#### WORK TASK
A single figure is the whole answer: the number of lines in the entries that contain "changed".

#### ENTRIES PROVIDED
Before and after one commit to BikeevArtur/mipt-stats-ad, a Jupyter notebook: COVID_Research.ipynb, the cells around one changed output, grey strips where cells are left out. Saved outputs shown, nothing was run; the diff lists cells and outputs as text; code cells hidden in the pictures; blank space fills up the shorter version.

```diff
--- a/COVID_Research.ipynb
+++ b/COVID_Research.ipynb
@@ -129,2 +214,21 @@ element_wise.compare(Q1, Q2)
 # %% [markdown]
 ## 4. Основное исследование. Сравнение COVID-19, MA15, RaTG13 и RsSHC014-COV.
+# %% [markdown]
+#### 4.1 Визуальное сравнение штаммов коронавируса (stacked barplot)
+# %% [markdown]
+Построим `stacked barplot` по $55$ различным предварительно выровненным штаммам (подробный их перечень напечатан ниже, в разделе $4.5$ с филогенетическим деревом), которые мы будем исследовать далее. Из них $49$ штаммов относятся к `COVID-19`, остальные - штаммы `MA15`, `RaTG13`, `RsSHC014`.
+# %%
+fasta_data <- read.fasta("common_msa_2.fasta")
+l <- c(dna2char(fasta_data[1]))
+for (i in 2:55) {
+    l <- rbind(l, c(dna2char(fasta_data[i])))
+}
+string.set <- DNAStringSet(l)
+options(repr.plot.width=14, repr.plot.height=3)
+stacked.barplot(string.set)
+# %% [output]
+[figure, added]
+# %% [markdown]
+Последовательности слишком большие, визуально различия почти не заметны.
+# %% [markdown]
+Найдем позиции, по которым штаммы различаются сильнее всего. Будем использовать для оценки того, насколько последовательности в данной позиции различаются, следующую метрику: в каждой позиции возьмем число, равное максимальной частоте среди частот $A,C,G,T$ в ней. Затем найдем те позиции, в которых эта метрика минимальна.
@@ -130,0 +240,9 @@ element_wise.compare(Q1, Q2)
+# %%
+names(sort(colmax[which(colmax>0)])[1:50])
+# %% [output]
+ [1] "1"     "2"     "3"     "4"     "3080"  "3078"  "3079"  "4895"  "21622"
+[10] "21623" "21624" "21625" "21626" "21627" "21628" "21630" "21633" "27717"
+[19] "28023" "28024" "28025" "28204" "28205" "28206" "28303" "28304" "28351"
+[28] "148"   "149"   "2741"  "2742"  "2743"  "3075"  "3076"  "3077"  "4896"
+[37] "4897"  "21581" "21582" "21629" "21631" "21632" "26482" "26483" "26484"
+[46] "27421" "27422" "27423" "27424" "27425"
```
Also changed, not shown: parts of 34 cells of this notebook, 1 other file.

#### COMPLETED TASK
2